About this exercise:
How many lines in the records below contain the word "true"? Reply with that number only.

Stored dataset items:
+---+
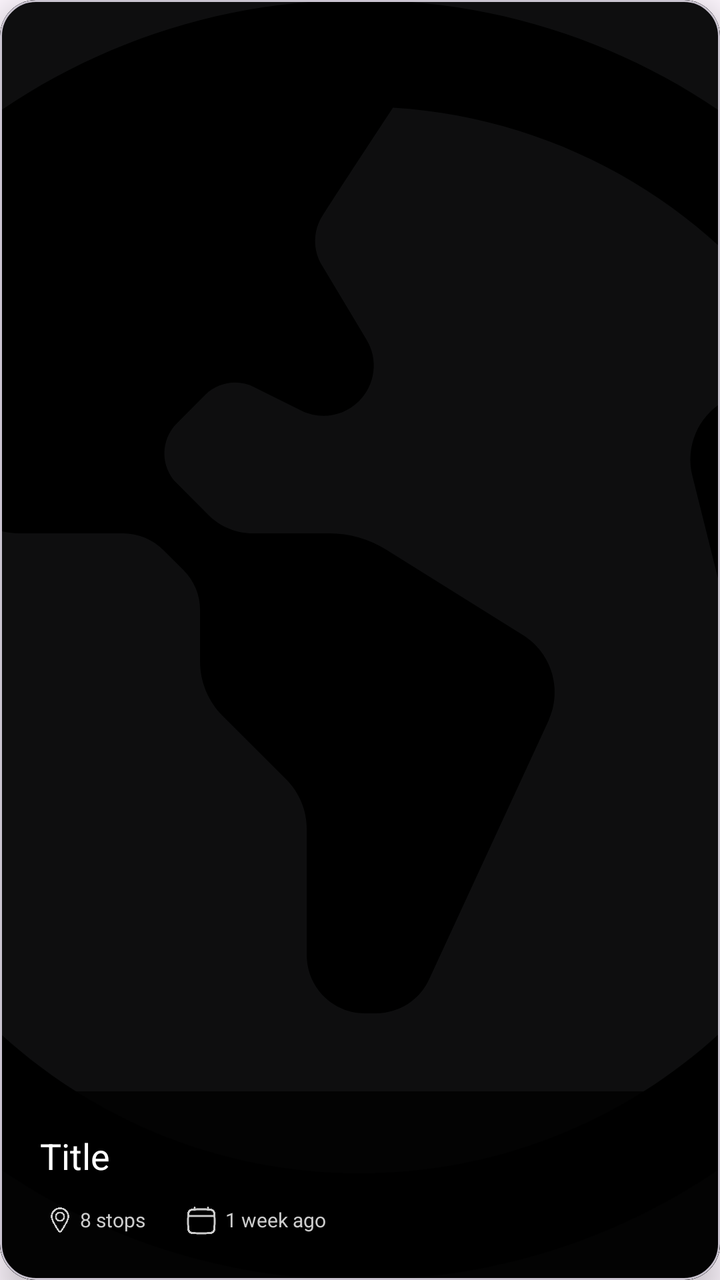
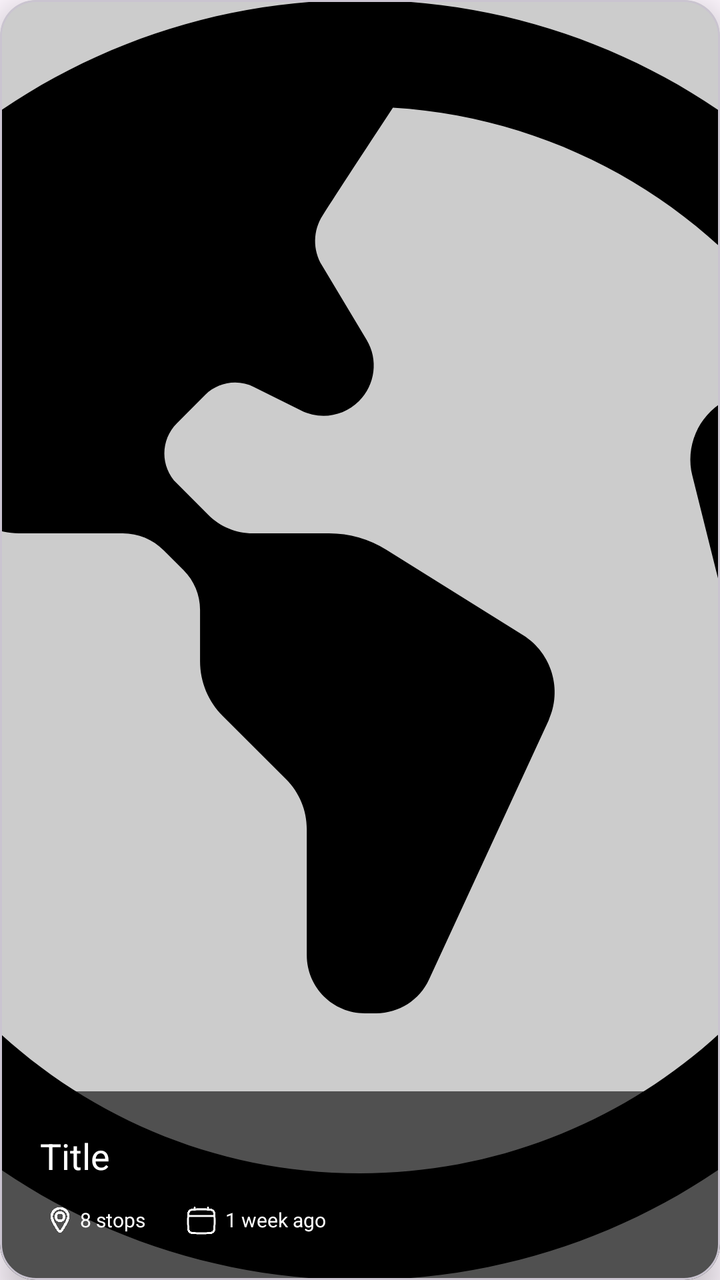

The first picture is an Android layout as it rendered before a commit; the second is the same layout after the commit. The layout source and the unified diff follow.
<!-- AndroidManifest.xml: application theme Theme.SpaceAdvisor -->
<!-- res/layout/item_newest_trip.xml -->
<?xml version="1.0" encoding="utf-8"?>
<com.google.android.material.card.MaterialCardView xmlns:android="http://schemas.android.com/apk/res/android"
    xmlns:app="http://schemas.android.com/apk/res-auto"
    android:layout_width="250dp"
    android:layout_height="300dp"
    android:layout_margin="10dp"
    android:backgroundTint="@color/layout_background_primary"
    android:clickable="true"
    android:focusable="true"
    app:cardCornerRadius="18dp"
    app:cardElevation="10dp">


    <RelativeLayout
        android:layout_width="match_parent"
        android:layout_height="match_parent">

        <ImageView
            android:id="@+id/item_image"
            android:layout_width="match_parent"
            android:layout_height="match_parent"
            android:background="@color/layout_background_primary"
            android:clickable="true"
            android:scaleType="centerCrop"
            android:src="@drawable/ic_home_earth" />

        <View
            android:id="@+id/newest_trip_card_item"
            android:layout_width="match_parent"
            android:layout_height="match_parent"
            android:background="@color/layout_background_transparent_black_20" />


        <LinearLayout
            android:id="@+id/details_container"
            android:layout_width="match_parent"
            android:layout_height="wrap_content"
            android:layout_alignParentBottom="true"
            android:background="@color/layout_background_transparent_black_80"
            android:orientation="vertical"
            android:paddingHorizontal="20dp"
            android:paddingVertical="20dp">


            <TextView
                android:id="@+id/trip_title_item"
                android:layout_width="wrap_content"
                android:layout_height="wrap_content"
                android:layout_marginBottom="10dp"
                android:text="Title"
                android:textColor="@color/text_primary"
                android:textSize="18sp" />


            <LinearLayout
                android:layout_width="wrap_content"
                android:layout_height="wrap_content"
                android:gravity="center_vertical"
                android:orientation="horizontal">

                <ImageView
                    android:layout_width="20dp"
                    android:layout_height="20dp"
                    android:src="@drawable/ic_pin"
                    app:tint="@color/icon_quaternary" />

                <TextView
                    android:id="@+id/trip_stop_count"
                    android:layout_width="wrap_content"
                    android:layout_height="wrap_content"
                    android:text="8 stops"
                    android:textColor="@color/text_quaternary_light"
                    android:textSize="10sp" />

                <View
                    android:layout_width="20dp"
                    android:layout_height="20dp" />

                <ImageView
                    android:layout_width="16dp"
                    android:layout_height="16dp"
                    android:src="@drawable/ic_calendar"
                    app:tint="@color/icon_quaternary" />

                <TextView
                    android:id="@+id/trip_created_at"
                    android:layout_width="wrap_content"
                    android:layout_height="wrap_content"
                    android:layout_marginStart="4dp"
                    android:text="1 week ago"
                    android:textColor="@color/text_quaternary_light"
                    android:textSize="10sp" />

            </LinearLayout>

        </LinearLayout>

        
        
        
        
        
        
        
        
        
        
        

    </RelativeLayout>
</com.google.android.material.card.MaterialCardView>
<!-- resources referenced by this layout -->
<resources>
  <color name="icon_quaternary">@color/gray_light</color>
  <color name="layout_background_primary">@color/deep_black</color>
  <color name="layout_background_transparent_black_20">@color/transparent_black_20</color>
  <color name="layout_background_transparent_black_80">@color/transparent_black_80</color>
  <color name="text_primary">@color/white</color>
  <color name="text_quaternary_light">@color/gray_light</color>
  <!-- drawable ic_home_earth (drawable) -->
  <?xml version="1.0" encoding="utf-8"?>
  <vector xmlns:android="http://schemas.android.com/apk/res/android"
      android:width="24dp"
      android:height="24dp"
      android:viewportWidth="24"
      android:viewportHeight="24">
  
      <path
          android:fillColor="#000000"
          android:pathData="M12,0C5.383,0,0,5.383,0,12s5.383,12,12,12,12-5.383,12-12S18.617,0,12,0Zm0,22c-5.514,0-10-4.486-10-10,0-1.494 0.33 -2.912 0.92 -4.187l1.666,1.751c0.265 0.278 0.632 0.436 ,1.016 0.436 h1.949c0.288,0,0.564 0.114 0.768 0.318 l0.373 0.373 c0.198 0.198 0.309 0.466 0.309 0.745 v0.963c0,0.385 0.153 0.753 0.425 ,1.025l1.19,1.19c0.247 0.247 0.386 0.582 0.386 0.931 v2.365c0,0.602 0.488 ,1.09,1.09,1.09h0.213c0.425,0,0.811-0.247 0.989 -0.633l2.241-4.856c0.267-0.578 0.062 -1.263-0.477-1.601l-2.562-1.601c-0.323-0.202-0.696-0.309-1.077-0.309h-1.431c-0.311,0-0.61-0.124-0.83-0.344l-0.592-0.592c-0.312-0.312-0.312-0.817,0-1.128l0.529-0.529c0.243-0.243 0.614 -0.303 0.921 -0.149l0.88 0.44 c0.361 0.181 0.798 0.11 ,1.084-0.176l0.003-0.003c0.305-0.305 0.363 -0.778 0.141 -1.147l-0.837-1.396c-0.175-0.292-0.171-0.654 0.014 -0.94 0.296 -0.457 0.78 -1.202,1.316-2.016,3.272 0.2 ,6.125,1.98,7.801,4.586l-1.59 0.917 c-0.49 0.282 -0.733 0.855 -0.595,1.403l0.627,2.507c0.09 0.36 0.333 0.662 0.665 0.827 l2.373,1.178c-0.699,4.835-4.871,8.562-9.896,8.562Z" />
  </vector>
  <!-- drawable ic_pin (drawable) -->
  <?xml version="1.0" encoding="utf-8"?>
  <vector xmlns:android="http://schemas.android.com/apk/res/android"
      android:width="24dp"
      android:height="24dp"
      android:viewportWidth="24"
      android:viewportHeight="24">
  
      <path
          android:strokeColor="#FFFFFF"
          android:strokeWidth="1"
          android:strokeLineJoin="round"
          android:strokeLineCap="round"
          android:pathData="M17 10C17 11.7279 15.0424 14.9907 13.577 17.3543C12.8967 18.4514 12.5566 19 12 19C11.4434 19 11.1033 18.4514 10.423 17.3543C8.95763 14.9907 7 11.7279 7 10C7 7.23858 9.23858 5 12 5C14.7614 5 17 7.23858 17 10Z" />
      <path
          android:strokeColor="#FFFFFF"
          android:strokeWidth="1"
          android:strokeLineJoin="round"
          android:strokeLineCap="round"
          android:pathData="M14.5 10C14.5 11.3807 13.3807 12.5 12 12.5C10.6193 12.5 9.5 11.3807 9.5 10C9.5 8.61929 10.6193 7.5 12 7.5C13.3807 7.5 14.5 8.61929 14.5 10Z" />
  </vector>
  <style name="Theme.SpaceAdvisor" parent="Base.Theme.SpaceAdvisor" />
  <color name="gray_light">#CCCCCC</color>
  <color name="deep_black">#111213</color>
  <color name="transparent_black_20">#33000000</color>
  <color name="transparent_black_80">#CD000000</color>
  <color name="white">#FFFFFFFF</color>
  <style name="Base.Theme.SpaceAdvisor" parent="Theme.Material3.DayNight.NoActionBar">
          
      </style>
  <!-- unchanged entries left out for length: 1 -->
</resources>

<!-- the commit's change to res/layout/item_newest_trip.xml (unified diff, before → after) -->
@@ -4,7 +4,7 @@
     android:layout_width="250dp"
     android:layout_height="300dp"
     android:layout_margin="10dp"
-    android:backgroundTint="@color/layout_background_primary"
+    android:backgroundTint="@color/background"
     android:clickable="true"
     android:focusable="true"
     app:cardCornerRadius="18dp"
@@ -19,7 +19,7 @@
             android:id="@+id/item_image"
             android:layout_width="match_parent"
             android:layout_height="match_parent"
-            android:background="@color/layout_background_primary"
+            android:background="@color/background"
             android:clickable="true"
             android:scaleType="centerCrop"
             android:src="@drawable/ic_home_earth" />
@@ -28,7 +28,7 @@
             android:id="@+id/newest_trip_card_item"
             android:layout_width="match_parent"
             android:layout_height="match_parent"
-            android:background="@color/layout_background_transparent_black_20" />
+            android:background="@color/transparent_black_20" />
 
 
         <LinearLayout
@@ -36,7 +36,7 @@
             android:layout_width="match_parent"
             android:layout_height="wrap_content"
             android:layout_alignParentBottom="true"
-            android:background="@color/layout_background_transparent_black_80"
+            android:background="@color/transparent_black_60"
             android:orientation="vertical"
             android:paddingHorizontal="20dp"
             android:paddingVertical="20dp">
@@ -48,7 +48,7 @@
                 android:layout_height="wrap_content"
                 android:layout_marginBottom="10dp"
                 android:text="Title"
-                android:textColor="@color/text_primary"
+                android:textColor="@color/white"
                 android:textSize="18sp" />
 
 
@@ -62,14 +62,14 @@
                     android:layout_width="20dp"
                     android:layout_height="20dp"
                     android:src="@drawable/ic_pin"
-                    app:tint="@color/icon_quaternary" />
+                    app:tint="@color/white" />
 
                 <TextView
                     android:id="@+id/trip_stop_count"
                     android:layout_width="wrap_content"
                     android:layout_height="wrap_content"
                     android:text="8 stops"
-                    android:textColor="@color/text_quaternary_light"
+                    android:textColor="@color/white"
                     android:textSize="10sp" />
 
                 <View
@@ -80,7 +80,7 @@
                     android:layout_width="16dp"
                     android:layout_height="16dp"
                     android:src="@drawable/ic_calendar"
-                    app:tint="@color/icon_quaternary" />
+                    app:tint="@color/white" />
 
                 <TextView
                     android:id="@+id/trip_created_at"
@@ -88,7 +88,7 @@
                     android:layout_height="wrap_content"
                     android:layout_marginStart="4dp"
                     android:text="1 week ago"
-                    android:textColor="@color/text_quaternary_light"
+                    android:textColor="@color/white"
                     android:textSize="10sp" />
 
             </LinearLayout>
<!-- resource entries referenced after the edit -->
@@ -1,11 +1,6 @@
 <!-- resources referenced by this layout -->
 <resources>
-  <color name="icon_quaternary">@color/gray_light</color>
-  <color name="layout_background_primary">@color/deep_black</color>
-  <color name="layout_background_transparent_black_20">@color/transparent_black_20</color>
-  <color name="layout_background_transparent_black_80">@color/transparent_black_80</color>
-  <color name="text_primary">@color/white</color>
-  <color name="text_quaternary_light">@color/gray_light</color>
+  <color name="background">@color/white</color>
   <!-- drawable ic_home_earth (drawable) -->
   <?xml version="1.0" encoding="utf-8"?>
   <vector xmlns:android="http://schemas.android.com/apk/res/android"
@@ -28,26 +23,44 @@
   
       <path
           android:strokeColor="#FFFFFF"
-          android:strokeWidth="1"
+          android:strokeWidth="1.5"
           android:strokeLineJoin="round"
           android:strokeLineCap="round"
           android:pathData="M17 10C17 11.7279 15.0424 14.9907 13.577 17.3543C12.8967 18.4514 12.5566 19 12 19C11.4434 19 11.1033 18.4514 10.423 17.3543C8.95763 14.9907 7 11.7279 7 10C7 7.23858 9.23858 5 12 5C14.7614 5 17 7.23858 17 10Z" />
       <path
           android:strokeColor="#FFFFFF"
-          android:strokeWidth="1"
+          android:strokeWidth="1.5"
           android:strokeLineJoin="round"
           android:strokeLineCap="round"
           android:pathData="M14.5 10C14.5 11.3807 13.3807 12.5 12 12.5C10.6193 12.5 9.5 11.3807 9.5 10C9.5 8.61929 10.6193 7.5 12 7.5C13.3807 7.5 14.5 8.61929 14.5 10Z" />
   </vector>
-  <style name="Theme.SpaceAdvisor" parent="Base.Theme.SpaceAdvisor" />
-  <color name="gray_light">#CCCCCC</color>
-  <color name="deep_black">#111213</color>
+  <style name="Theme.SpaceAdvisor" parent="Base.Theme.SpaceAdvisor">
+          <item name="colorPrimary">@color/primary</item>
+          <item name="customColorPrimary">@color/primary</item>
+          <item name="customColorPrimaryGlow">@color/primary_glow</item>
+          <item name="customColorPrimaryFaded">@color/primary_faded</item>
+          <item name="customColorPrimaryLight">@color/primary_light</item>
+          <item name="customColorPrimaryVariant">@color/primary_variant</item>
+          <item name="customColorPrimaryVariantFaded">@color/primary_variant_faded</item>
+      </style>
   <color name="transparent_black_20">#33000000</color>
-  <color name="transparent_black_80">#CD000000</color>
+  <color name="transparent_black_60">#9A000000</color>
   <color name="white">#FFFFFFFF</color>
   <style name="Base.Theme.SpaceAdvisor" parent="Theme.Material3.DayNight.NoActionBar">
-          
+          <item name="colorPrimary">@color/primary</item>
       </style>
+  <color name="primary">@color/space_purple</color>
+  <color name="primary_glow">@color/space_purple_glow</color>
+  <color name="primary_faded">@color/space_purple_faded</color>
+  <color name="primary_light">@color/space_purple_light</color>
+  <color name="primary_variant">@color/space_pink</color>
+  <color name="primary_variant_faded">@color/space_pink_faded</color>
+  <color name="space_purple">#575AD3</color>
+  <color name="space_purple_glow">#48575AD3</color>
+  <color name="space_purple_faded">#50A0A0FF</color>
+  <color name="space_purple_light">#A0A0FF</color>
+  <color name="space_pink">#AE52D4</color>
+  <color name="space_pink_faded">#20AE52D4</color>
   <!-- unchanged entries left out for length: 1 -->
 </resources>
+---+
Answer to the problem:
8